As we mark our 63 years of suffering and smiling, we must begin to reset Nigeria, politically and economically. We must begin to restructure the behemoth federal government and devolve most powers to the federating regions and not the present 36 states unequal structure with abnormal 774 local government areas, an unsustainable political structure. Nigeria as presently constituted is abnormal to a federal system of government. It is more a unitary arrangement than a federal system.
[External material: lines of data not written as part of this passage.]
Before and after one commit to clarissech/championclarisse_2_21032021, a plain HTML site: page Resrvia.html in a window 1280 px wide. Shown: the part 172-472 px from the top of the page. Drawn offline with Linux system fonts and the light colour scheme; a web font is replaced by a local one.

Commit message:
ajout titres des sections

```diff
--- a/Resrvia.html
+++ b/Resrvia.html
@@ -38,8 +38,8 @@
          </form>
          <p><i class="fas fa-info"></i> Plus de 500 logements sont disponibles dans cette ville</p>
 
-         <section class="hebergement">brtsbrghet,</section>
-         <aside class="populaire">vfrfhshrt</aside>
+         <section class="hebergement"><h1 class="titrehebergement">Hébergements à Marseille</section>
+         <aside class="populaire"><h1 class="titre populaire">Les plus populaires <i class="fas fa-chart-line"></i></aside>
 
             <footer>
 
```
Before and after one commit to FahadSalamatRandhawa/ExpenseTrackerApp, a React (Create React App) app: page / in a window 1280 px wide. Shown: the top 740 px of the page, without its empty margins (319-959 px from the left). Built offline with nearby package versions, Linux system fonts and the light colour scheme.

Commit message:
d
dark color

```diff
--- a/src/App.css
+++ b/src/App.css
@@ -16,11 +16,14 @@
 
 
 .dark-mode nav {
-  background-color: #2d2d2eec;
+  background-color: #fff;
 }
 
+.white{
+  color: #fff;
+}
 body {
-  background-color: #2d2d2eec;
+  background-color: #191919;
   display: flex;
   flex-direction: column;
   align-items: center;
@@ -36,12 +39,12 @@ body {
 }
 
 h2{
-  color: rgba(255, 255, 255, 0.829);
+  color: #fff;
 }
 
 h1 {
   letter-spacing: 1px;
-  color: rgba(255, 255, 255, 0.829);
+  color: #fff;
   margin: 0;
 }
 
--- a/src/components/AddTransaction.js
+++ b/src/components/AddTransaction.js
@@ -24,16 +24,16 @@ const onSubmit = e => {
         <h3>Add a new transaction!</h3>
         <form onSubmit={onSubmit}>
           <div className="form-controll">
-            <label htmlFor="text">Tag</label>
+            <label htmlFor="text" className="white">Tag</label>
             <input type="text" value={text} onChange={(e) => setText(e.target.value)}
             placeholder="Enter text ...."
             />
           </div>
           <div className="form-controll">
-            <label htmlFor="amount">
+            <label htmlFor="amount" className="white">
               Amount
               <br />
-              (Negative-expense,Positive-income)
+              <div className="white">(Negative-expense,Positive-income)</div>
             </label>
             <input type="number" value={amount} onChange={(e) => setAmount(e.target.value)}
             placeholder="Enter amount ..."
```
With the present structure of Nigeria, the country cannot work and will not work. The present arrangement is a recipe for a disaster. Let our so-called leaders stop pretending that all is well with Nigerians. They should not delude themselves that Nigerians are happy. The opposite is indeed the case. Nigerians are suffering and dying. Nigerians can’t breathe anymore. They may be asphyxiated soon. The present APC government model is not working. President Bola Tinubu’s hasty removal of fuel subsidy and unification of the exchange rates can still be revisited and fine-tuned in line with present economic realities. Things are not working. The palliatives are nowhere to be found. The value of the naira has been grossly eroded that one dollar is now more than N1000. Nigeria ranks 6th in global food inflation rates. Insecurity is all over the country and no zone is spared.

Hunger is all over the place and millions of Nigerians are daily pushed into poverty by government bad policies. Unemployment is steadily rising with graduates sitting at home with no hope of getting any job today or tomorrow. What does Nigeria mean to most of these jobless youths and indeed millions of other Nigerians? To them, Nigeria is not yet a nation. It is still an amalgam of unwilling tribes and tongues with each caught on a crossroads.

Patriotism means nothing to them. To some of them, education means nothing again. What is uppermost in their minds is how to escape from this huge prison yard. They want to escape from political and economic bondage. They want to escape from social emasculation. They want to migrate to Europe and America where they will be treated as human beings. We must reconfigure this country to a model that works. There are good models we can copy from other parts of the world. Tinubu’s silence on restructuring or reconfiguration of the unworkable Nigerian edifice with cracked walls is baffling. APC silence on the same issue is untidy and unpatriotic. Instead of having a lavish celebration of our sad 63 years of forming a nation without much success, let us sit down and reflect on our journey so far and come up with new templates to reconfigure the wobbling edifice called Nigeria. It is sad that India, which shares a similar fate with us in terms of slavery and colonization, has gone beyond us and landed spacecraft on the moon. And we are here shouting and enthroning tribes and tongues as enduring principles of state policy. Nigeria we hail thee, Arise our compatriots.